• Tropical Storm Chalane made landfall in Madagascar on 27 December, bringing heavy wind and rains, but limited damage, according to preliminary reports.
• Chalane weakened to a Tropical Depression as it crossed Madagascar and left from its western coast in the morning of 28 December. It is now in the Mozambique Channel.
• Predictions indicate that Chalane could strengthen before it makes landfall in Mozambique.
• The weather system could subsequently move towards Zimbabwe and Botswana.
Tropical Storm Chalane, which formed last week in the Indian Ocean, made landfall in Fenoarivo Atsinanana (Fénérive Est in French) District, Madagascar, on 27 December with maximum wind gusts of between 40 and 50 km/h. Chalane weakened to a Tropical Depression after landfall and continued south-west over the country with a decreased wind speed of 20 km/h and heavy rains.
According to preliminary reports, the storm caused some isolated flooding and damage to electricity poles, but no significant damage. As of 28 December, Chalane has left the island nation from the west coast, near Morondava District. Heavy rains are expected to continue in Madagascar during the day.
Although weakening as it crossed Madagascar, Chalane is expected to pick up speed as it moves over the Mozambique Channel. Some predictions, including the Global Disaster Alert and Coordination System, indicate that it could become a Tropical Cyclone with a speed of 120 km/h, while others indicate that it is likely to remain a Tropical Storm.
The storm is projected to impact central Mozambique on 30 December, according to Mozambique’s National Institute of Meteorology (INAM). It is projected to make landfall in the province of Sofala—which was struck by Cyclone Idai nearly two years ago—between the districts of Muanza and Machanga, and could bring heavy rains across the provinces of Sofala, Manica, Zambezia and Inhambane. Mozambique’s President Filipe Nyusi warned on 27 December, in a post on Facebook, that the tropical storm could affect four million Mozambicans in the central provinces as the warmth of the surface waters in the Mozambique Channel is predicted to strengthen the storm. He urged people living in at-risk areas to evacuate, since the storm is likely to bring floods.

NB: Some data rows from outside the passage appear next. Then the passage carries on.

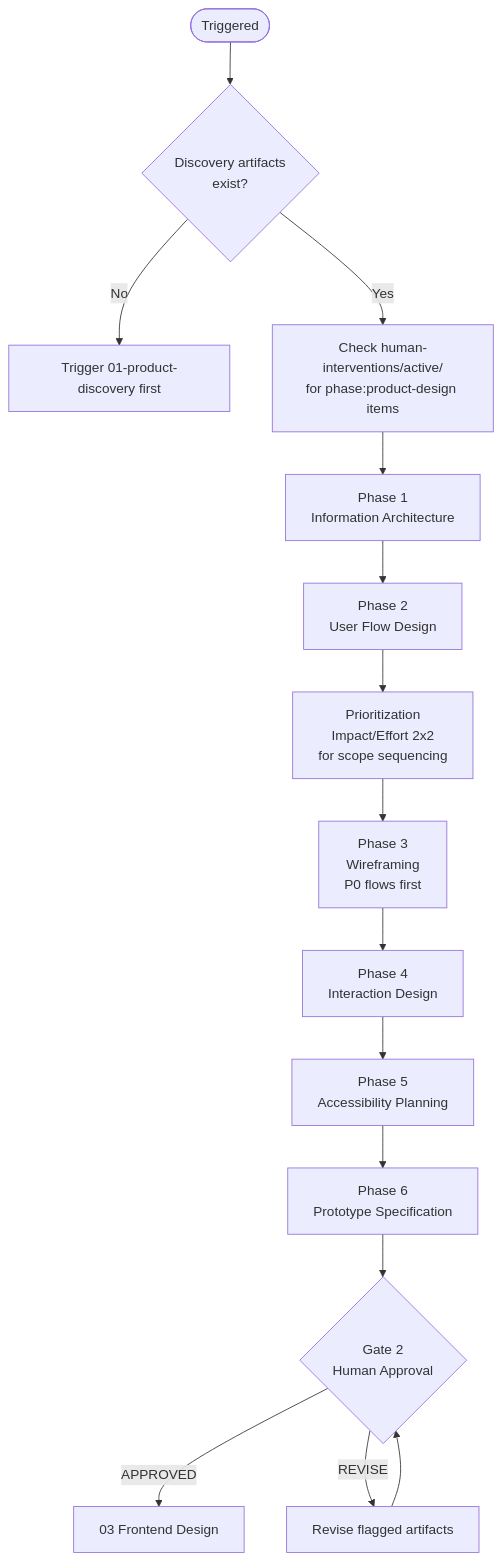
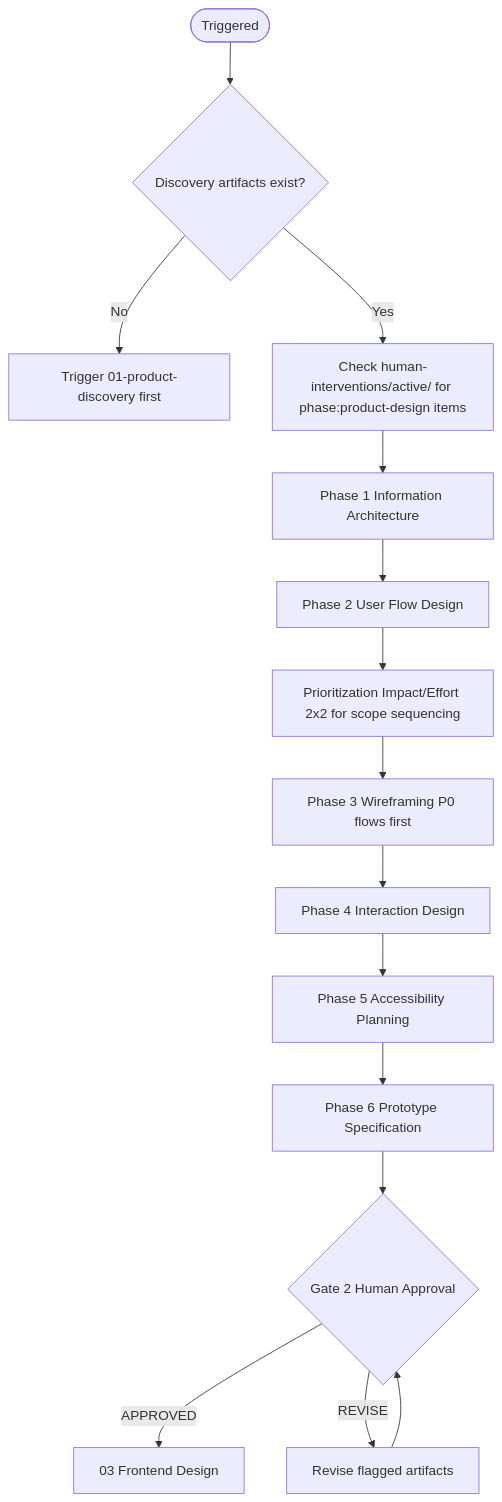
One commit to ivanyeors/product-agentic-templates changed the first of 2 diagrams in .cursor/skills/02-product-design/SKILL.md. Above: the diagram before and after it, drawn with Mermaid. The commit also changed other lines of this file and 39 other files, not shown here.

````diff
--- a/.cursor/skills/02-product-design/SKILL.md
+++ b/.cursor/skills/02-product-design/SKILL.md
@@ -36,17 +36,17 @@
 ```mermaid
 flowchart TD
-    start([Triggered]) --> prereq{Discovery artifacts\nexist?}
+    start([Triggered]) --> prereq{Discovery artifacts exist?}
     prereq -->|No| block[Trigger 01-product-discovery first]
-    prereq -->|Yes| hi_check[Check human-interventions/active/\nfor phase:product-design items]
-    hi_check --> s1[Phase 1\nInformation Architecture]
-    s1 --> s2[Phase 2\nUser Flow Design]
-    s2 --> pri[Prioritization\nImpact/Effort 2x2\nfor scope sequencing]
-    pri --> s3[Phase 3\nWireframing\nP0 flows first]
-    s3 --> s4[Phase 4\nInteraction Design]
-    s4 --> s5[Phase 5\nAccessibility Planning]
-    s5 --> s6[Phase 6\nPrototype Specification]
-    s6 --> gate{Gate 2\nHuman Approval}
+    prereq -->|Yes| hi_check[Check human-interventions/active/ for phase:product-design items]
+    hi_check --> s1[Phase 1 Information Architecture]
+    s1 --> s2[Phase 2 User Flow Design]
+    s2 --> pri[Prioritization Impact/Effort 2x2 for scope sequencing]
+    pri --> s3[Phase 3 Wireframing P0 flows first]
+    s3 --> s4[Phase 4 Interaction Design]
+    s4 --> s5[Phase 5 Accessibility Planning]
+    s5 --> s6[Phase 6 Prototype Specification]
+    s6 --> gate{Gate 2 Human Approval}
     gate -->|APPROVED| next[03 Frontend Design]
     gate -->|REVISE| revise[Revise flagged artifacts]
     revise --> gate
 ```
````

After making landfall in Mozambique, the storm could proceed towards Zimbabwe and subsequently Botswana. In Zimbabwe, Chimanimani and Chipinge districts—which were hardest-hit by Cyclone Idai—remain most at-risk according to current predictions. Malawi is no longer projected to be directly impacted, due to the southwards change in the storm’s predicted trajectory.

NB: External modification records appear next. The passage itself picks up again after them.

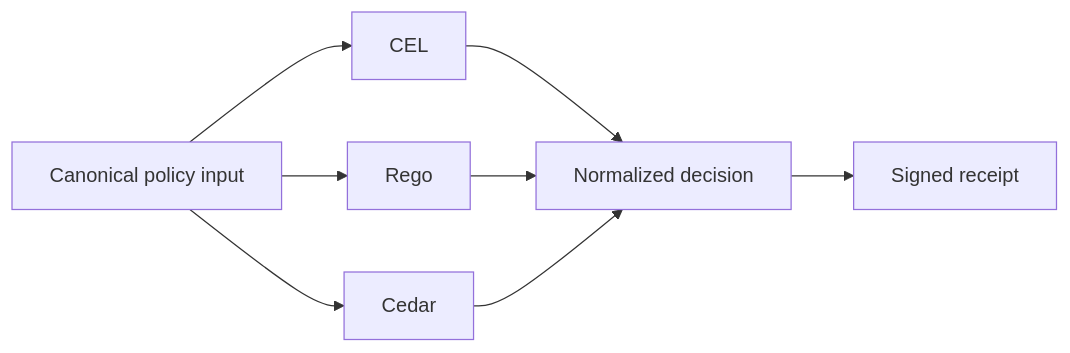
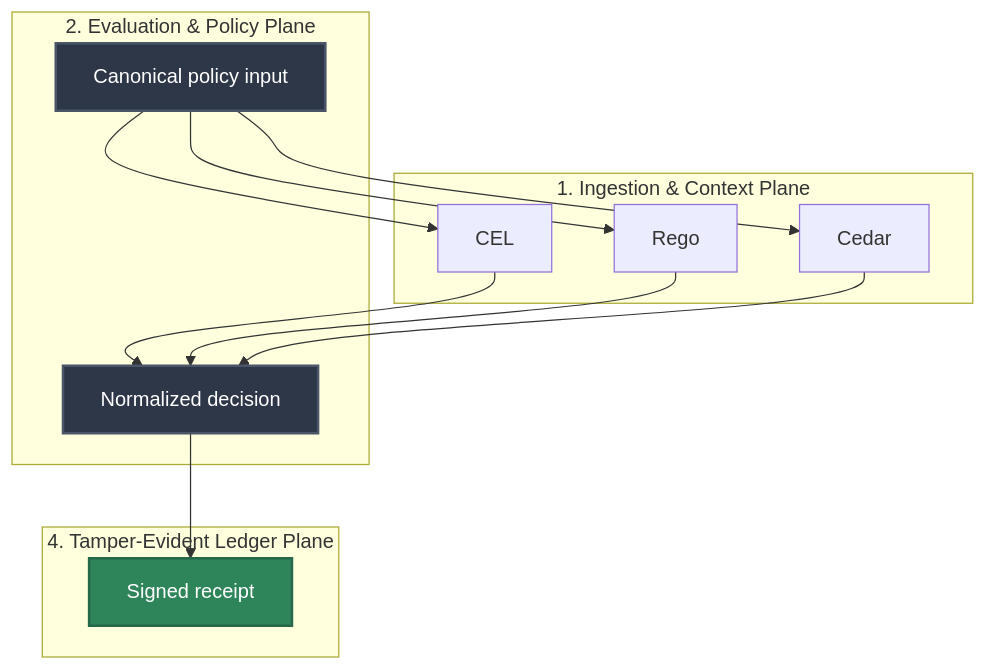
The diagram in docs/architecture/policy-languages.md (Mindburn-Labs/helm-ai-kernel), drawn with Mermaid before and after one commit. The commit also changed other lines of this file and 330 other files, not shown here.

````diff
--- a/docs/architecture/policy-languages.md
+++ b/docs/architecture/policy-languages.md
@@ -159,10 +159,31 @@
 ```mermaid
-flowchart LR
-  input["Canonical policy input"] --> cel["CEL"]
-  input --> rego["Rego"]
-  input --> cedar["Cedar"]
-  cel --> decision["Normalized decision"]
-  rego --> decision
-  cedar --> decision
-  decision --> receipt["Signed receipt"]
+flowchart TD
+    subgraph Ingestion["1. Ingestion & Context Plane"]
+        cel["CEL"]
+        rego["Rego"]
+        cedar["Cedar"]
+    end
+
+    subgraph Evaluation["2. Evaluation & Policy Plane"]
+        input["Canonical policy input"]
+        decision["Normalized decision"]
+    end
+
+    subgraph Ledger["4. Tamper-Evident Ledger Plane"]
+        receipt["Signed receipt"]
+    end
+
+    %% Operational Flow Edges
+    input --> cel
+    input --> rego
+    input --> cedar
+    cel --> decision
+    rego --> decision
+    cedar --> decision
+    decision --> receipt
+
+    %% Premium Styling Rules
+    style input fill:#2d3748,stroke:#4a5568,stroke-width:2px,color:#fff
+    style decision fill:#2d3748,stroke:#4a5568,stroke-width:2px,color:#fff
+    style receipt fill:#2f855a,stroke:#276749,stroke-width:2px,color:#fff
 ```
````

Source: UN Office for the Coordination of Humanitarian Affairs